## Task directions
Each time a line of the listing holds "window", copy that line.

## Dataset records
=== Section Start ===
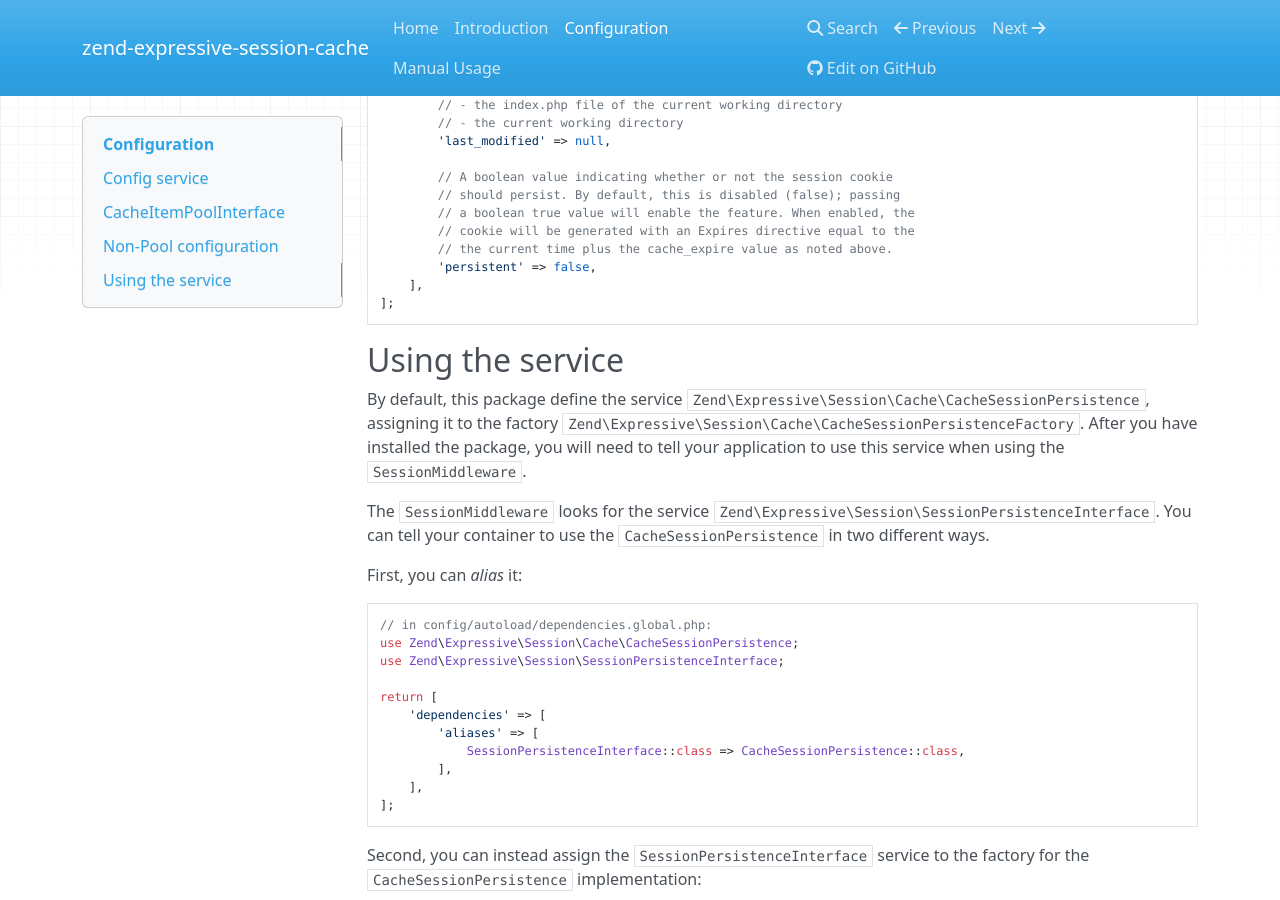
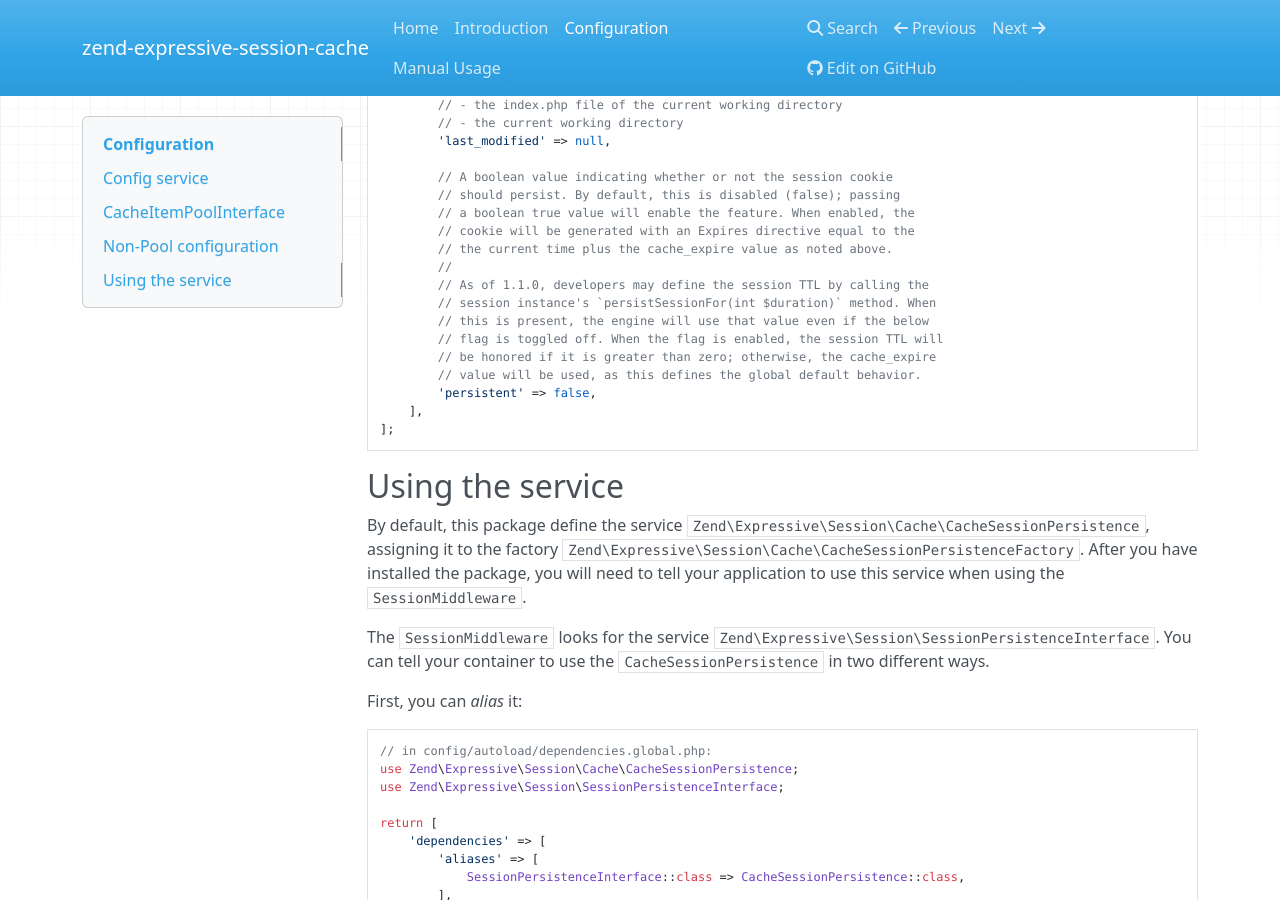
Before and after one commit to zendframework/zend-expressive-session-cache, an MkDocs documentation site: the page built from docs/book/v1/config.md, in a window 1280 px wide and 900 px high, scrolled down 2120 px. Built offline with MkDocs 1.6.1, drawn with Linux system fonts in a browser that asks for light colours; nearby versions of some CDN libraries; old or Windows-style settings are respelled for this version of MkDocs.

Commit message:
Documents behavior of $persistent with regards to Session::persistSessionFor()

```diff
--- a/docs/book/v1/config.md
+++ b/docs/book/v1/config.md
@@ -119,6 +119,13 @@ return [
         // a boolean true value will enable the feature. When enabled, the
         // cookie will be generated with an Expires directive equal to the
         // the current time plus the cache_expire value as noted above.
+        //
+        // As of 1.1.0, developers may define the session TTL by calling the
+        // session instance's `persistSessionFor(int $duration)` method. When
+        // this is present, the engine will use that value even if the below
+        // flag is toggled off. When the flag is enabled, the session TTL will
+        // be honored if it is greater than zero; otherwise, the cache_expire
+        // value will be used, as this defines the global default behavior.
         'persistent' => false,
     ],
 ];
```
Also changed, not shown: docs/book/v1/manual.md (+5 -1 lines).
=== Section End ===
=== Section Start ===
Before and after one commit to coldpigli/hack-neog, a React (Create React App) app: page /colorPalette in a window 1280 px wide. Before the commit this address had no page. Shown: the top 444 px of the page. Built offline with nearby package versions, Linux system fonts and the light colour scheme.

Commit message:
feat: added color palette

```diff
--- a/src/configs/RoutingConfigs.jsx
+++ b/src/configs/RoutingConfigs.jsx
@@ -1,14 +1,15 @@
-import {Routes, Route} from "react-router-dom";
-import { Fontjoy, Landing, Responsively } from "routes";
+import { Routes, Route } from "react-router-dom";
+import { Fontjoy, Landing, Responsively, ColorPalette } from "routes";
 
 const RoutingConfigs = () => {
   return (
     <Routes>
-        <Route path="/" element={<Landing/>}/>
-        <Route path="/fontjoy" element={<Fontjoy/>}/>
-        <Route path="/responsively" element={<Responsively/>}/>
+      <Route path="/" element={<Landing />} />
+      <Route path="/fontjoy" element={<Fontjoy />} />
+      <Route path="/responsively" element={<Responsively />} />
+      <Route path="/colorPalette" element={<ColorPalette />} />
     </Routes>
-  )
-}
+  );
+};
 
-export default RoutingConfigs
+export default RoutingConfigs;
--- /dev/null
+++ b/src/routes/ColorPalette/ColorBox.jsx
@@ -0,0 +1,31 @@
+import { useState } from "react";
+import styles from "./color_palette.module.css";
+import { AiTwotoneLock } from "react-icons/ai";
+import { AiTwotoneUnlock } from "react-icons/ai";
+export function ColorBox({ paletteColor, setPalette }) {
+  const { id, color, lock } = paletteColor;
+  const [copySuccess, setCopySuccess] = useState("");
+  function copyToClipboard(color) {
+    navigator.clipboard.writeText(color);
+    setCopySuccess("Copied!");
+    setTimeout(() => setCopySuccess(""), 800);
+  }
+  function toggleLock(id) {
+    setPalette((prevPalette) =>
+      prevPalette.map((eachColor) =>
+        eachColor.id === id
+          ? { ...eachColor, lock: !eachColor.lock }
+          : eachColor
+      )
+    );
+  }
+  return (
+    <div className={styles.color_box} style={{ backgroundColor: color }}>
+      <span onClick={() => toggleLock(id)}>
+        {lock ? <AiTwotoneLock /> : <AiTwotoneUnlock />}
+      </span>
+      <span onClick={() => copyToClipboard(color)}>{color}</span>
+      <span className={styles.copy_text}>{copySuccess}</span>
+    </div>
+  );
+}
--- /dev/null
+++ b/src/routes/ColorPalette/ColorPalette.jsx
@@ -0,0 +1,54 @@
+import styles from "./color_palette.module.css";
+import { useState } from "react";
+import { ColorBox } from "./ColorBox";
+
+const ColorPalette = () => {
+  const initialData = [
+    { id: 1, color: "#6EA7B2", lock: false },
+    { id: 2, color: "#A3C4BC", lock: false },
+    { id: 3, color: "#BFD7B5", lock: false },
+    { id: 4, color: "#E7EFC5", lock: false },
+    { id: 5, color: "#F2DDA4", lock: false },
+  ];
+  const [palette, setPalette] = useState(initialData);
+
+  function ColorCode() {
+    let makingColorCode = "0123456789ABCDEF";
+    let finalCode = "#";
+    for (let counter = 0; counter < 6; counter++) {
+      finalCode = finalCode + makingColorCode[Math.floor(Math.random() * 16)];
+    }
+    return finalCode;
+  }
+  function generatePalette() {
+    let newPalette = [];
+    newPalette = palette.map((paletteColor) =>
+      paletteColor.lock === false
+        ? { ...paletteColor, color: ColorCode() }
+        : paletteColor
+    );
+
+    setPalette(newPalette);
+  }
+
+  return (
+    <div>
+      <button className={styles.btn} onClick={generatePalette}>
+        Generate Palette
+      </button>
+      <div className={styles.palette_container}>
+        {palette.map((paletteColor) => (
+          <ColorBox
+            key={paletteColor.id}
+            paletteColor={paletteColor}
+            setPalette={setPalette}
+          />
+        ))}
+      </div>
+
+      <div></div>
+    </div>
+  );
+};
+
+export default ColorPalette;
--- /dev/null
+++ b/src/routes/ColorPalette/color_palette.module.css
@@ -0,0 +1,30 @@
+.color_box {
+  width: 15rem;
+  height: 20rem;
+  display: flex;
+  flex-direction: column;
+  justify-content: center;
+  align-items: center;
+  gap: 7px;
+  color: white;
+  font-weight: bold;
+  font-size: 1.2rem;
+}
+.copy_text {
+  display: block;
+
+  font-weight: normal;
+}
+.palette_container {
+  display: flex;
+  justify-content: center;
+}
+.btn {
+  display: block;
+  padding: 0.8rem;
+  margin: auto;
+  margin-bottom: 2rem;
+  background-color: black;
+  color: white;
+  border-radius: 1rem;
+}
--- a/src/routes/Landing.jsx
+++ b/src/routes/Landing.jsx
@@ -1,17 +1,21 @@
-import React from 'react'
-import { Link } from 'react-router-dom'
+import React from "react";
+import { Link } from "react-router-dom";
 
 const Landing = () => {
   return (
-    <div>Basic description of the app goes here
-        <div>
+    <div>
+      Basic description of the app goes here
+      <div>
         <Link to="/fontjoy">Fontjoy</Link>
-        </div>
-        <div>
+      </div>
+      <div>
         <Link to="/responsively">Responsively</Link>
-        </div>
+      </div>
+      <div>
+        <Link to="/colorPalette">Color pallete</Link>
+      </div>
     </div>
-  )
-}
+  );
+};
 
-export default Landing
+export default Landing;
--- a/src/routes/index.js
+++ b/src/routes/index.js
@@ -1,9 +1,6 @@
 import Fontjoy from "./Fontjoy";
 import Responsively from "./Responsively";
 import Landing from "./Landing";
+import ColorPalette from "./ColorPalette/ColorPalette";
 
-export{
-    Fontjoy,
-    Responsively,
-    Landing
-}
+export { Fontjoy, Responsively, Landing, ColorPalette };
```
=== Section End ===
## Output for this task
Before and after one commit to zendframework/zend-expressive-session-cache, an MkDocs documentation site: the page built from docs/book/v1/config.md, in a window 1280 px wide and 900 px high, scrolled down 2120 px. Built offline with MkDocs 1.6.1, drawn with Linux system fonts in a browser that asks for light colours; nearby versions of some CDN libraries; old or Windows-style settings are respelled for this version of MkDocs.
Before and after one commit to coldpigli/hack-neog, a React (Create React App) app: page /colorPalette in a window 1280 px wide. Before the commit this address had no page. Shown: the top 444 px of the page. Built offline with nearby package versions, Linux system fonts and the light colour scheme.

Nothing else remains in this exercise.